I read an interesting article which stated that sometimes people will repeat themselves simply as a way of being heard. It gave me a whole new perspective. Possibly they did not receive attention or acknowledgement in their family of origin; to be heard, they needed to do things again and again. (We’ve all heard the poor 5 year old in the grocery store – “Mom. Mom. Mom. Mom,” while the mother ignores him.) Some people carry this habit into adulthood, not realizing the wearing effect it can have on people around them.
I’ve been frustrated by conduct like this, but I found a surprising silver lining. It caused me to realign my behavior of needing to get my point across. Sometimes listening to someone for the third time that week is simply polite, but other times it’s simply saving your breath with someone who’s more interested in talking than hearing your response.
Are you someone who has to have the last word? Articulate about making your point, but unrelenting? Joyce Meyer once laughed that she was the kind of Mom who would lecture her teenagers for 20 minutes, go to the kitchen to get a glass of water, think of something else, and then go back and start in again (usually while they rolled their eyes at her).
Maybe the thought for the week is finding peace in silence. Knowing that there can be as much elegance in keeping quiet and saving your energy as in stating your opinion.

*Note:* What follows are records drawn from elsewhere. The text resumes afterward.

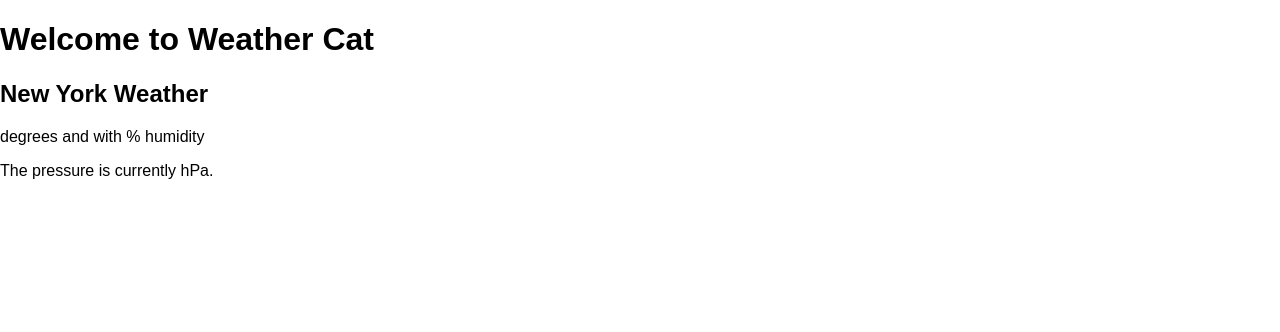
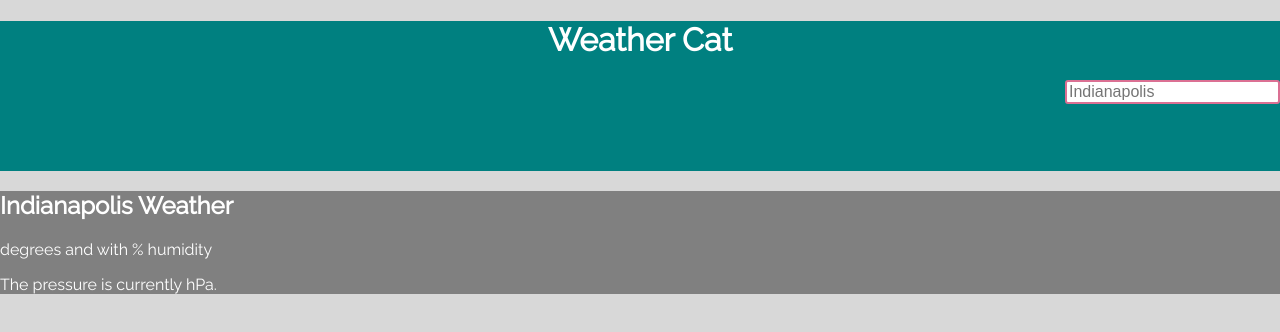
Before and after one commit to ccharris/weather-app, a React (Create React App) app: page / in a window 1280 px wide. Shown: the top 332 px of the page. Built offline with nearby package versions, Linux system fonts and the light colour scheme; no server answers.

Commit message:
styled components

```diff
--- a/public/index.html
+++ b/public/index.html
@@ -8,6 +8,7 @@
       manifest.json provides metadata used when your web app is added to the
       homescreen on Android. See https://developers.google.com/web/fundamentals/engage-and-retain/web-app-manifest/
     -->
+    <link href="https://fonts.googleapis.com/css?family=Raleway" rel="stylesheet">
     <link rel="manifest" href="%PUBLIC_URL%/manifest.json">
     <link rel="shortcut icon" href="%PUBLIC_URL%/favicon.ico">
     <!--
--- a/src/App.css
+++ b/src/App.css
@@ -1,28 +1,5 @@
-.App {
-  text-align: center;
+body {
+  background-color:#d8d8d8;
+  color: white;
+  font-family: 'Raleway', sans-serif;
 }
-
-.App-logo {
-  animation: App-logo-spin infinite 20s linear;
-  height: 80px;
-}
-
-.App-header {
-  background-color: #222;
-  height: 150px;
-  padding: 20px;
-  color: white;
-}
-
-.App-title {
-  font-size: 1.5em;
-}
-
-.App-intro {
-  font-size: large;
-}
-
-@keyframes App-logo-spin {
-  from { transform: rotate(0deg); }
-  to { transform: rotate(360deg); }
-}
--- a/src/App.js
+++ b/src/App.js
@@ -3,14 +3,21 @@ import './App.css';
 import CurrentWeather from './components/currentWeather';
 import Header from './components/header';
 
+class App extends Component {
+  constructor(props){
+    super(props);
+    this.state = {currentCity: 'Indianapolis'};
+  }
+  render(){
+    return(
+      <div>
+        <Header currentCity={this.state.currentCity}/>
+        <CurrentWeather />
+      </div>
+    )
+  }
 
-
-const App = () => (
-  <div>
-    <Header />
-    <CurrentWeather />
-  </div>
-)
+}
 
 
 export default App;
--- a/src/components/currentWeather.js
+++ b/src/components/currentWeather.js
@@ -2,6 +2,11 @@ import React, { Component } from 'react'
 import PropTypes from 'prop-types'
 import { connect } from 'react-redux';
 import { grabWeather } from '../actions';
+import styled from 'styled-components';
+
+const CurrentWeatherWrapper = styled.div`
+  background-color: gray;
+`;
 
 class currentWeather extends Component {
     componentWillMount(){
@@ -10,16 +15,15 @@ class currentWeather extends Component {
 
     render () {
         return (
-            <div>
+            <CurrentWeatherWrapper>
                 <h2>{this.props.city} Weather</h2>
                 <p>{this.props.temp} degrees and {this.props.description} with {this.props.humidity}% humidity</p>
                 <p> The pressure is currently {this.props.pressure} hPa.</p>
-            </div>
+            </CurrentWeatherWrapper>
         )
     }
 }
 function mapStateToProps(state) {
-    console.log(state);
 	return {
         city: state.currentCity,
         temp: state.currentWeather[0].temp,
--- a/src/components/header.js
+++ b/src/components/header.js
@@ -1,4 +1,22 @@
 import React, { Component } from 'react';
+import styled from 'styled-components';
+
+const HeaderWrapper = styled.div`
+    background-color: teal;
+    height: 150px;
+    text-align: center;
+`;
+const LocationSetter = styled.input.attrs({
+	// we can define static props
+  type: 'text',
+})`
+  float:right;
+  color: palevioletred;
+	font-size: 1em;
+	border: 2px solid palevioletred;
+	border-radius: 3px;
+`;
+
 
 class Header extends Component {
     constructor(props){
@@ -6,9 +24,10 @@ class Header extends Component {
     }
     render(){
         return(
-            <div>
-                <h1>Welcome to Weather Cat</h1>
-            </div>
+            <HeaderWrapper>
+                <h1>Weather Cat</h1>
+                <LocationSetter placeholder={this.props.currentCity}></LocationSetter>
+            </HeaderWrapper>
         )
     }
 }
--- a/src/reducers/currentCity.js
+++ b/src/reducers/currentCity.js
@@ -1,6 +1,4 @@
-
-
-const currentCity = (state = 'New York', action) => {
+const currentCity = (state = 'Indianapolis', action) => {
     switch (action.type) {
       case 'SET_CITY':
         return action.city
```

I’ll leave you with a quote from Caroline Myss:
Contain your experience with the Divine
so that it does not escape you but rather shapes you.
Silence will help you avoid engaging in the games of competition and illusion
that regularly seduce us in the outside world.
Silence also helps you avoid distraction.
It helps focus the busy mind -
the mind that always has to be doing something, thinking something,
the mind that always has to be otherwise engaged
lest it become introspective and allow the soul’s voice to override its own.
The silence I am describing is a silence that you use
to contain the grace you receive when you enter the Castle of your soul.
This quality of silence allows you to engage in discernment.
You carry this silence within you, even when you are with others.
It allows you to hold your center amid the chaos of your life;
it keeps you clear so that you do not do or say things you will regret
or make decisions out of fear.